** Record excerpts follows **

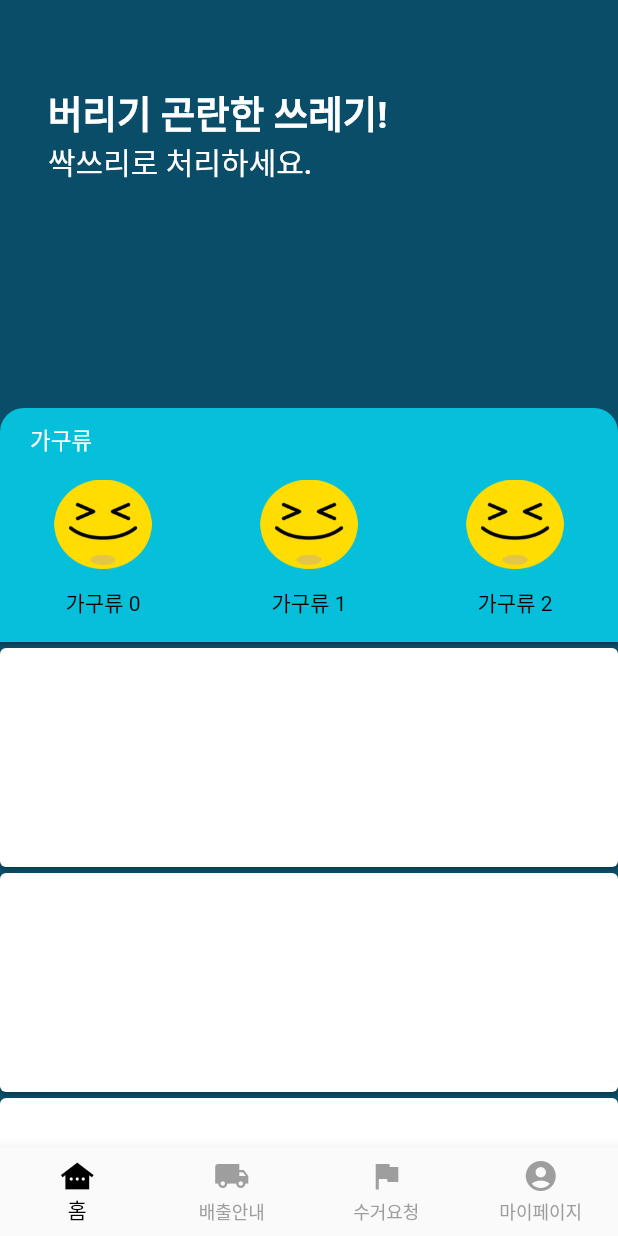
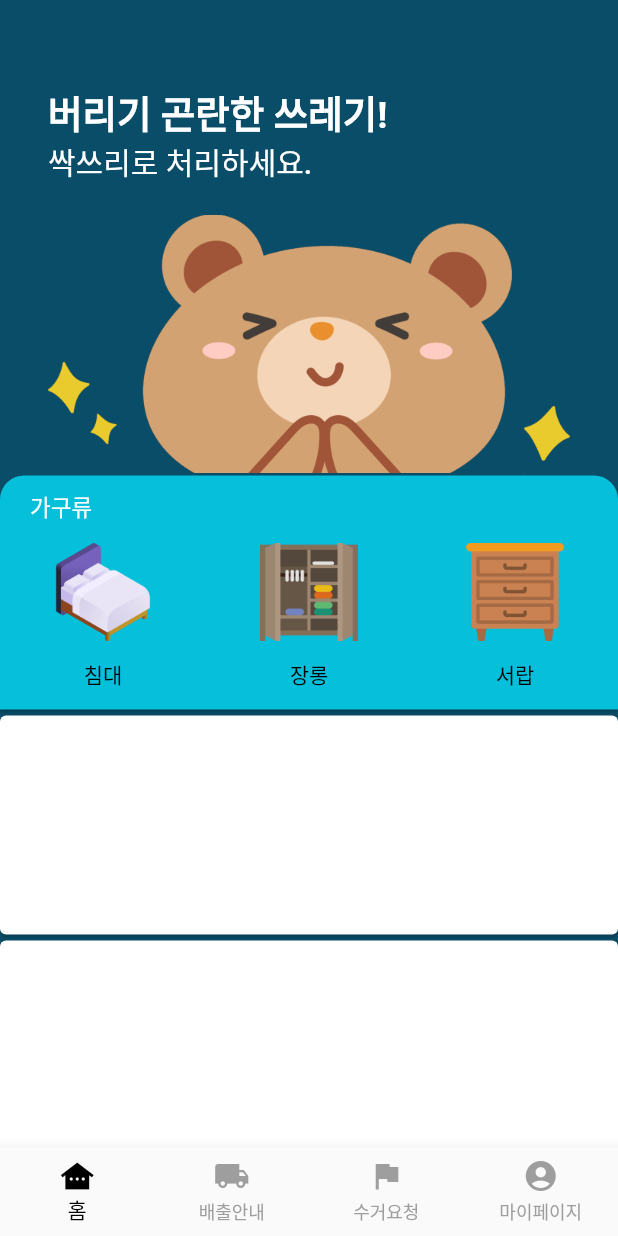
Before and after one commit to zladb/ssaksuri, a Flutter app: the screen it shows after launch, on a phone screen of 412 x 824 dp. Run offline on Flutter 3.47's test engine with Material 2 defaults, Android fonts, the phone set to English and light mode, and no system bars; Roboto replaces fonts that are missing (KimjungchulGothic).

Commit message:
홈스크린 아이콘 클릭시 페이지 이동
+ 앱바 곰돌이 추가

```diff
--- a/lib/component/main_app_bar.dart
+++ b/lib/component/main_app_bar.dart
@@ -14,7 +14,7 @@ class MainAppBar extends StatelessWidget {
       // pinned: true,
       // title: isExpanded ? null : Text('$region ${DataUtils.getTimeFromDateTime(dateTime: dateTime)}'),
       centerTitle: true,
-      expandedHeight: 270,
+      expandedHeight: 315,
       flexibleSpace: FlexibleSpaceBar(
         background: SafeArea(
           child: Padding(
@@ -26,7 +26,6 @@ class MainAppBar extends StatelessWidget {
                 crossAxisAlignment: CrossAxisAlignment.stretch,
                 children: [
                   Text(
-
                     mainText,
                     style: TextStyle(
                       // fontFamily: PyeongChangPeace,
@@ -53,6 +52,7 @@ class MainAppBar extends StatelessWidget {
                   //   status.imagePath,
                   //   height: MediaQuery.of(context).size.width / 2,
                   // ),
+                  Image.asset('assets/img/cute_bear_cutting.png')
                 ],
               ),
             ),
--- /dev/null
+++ b/lib/const/item_category_list.dart
@@ -0,0 +1,26 @@
+final List<String> item_category_gagu = [
+  '침대',
+  '장롱',
+  '서랍',
+  '책상',
+  '의자',
+  '옷장'
+];
+
+final List<String> item_category_gagu_image_path = [
+  'assets/img/bed.png',
+  'assets/img/closet.png',
+  'assets/img/drawer.png',
+  'assets/img/desk.png',
+  'assets/img/chair.png',
+  'assets/img/wardrobe.png',
+];
+
+final List<String> item_category_electric = [
+  '컴퓨터',
+  '냉장고',
+  '에어컨',
+  '세탁기',
+  '건조기',
+  '전자레인지',
+];
--- a/lib/container/category_card.dart
+++ b/lib/container/category_card.dart
@@ -1,13 +1,16 @@
 import 'package:flutter/material.dart';
+import 'package:ssaksuri/screen/paid_garbage_request_screen.dart';
+import 'package:ssaksuri/utils/data_utils.dart';
 
 import '../component/category_info.dart';
 import '../component/main_card.dart';
 import '../const/colors.dart';
+import '../const/item_category_list.dart';
 
 class CategoryCard extends StatelessWidget {
   final String category;
 
-  const CategoryCard({
+  CategoryCard({
     required this.category,
     super.key,
   });
@@ -38,15 +41,35 @@ class CategoryCard extends StatelessWidget {
                 child: ListView(
                   scrollDirection: Axis.horizontal,
                   physics: PageScrollPhysics(),
-                  children:
-                  List.generate(
-                    6,
-                    (index) => CategoryInfo(
-                      imgPath: 'assets/img/ok.png',
-                      category: '$category $index',
-                      width: constraint.maxWidth / 3,
-                    ),
-                  ),
+                  children: item_category_gagu
+                      .map(
+                        (e) => GestureDetector(
+                          onTap: () {
+                            Navigator.of(context).push(
+                              MaterialPageRoute(
+                                builder: (_) => PaidGarbageRequestScreen(
+                                  category: category,
+                                  categoryDetail: e,
+                                ),
+                              ),
+                            );
+                          },
+                          child: CategoryInfo(
+                            imgPath: 'assets/img/${DataUtils.getENGfromKOR(word: e)}.png',
+                            category: e,
+                            width: constraint.maxWidth / 3,
+                          ),
+                        ),
+                      )
+                      .toList(),
+
+                  // List.generate(
+                  //   6,
+                  //   (index) => CategoryInfo(
+                  //     imgPath: 'assets/img/ok.png',
+                  //     category: '$category $index',
+                  //     width: constraint.maxWidth / 3,
+                  //   ),
                 ),
               ),
             ],
--- /dev/null
+++ b/lib/utils/data_utils.dart
@@ -0,0 +1,21 @@
+
+class DataUtils {
+  static String getENGfromKOR({required String word}) {
+    switch (word) {
+      case '침대':
+        return 'bed';
+      case '장롱':
+        return 'closet';
+      case '서랍':
+        return 'drawers';
+      case '책상':
+        return 'desk';
+      case '의자':
+        return 'chair';
+      case '옷장':
+        return 'wardrobe';
+      default:
+        return 'null';
+    }
+  }
+}
```
Also changed, not shown: lib/screen/paid_garbage_request_screen.dart (added, +28 -0 lines), assets/img/bed.png (added), assets/img/chair.png (added), assets/img/closet.png (added), assets/img/cute_bear.png (added), assets/img/cute_bear_cutting.png (added), assets/img/desk.png (added), assets/img/drawers.png (added), assets/img/wardrobe.png (added).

** End of Record excerpts **

Looking at the records above, work out how many lines contain "context". Give the number only.

*Exercise response*: 2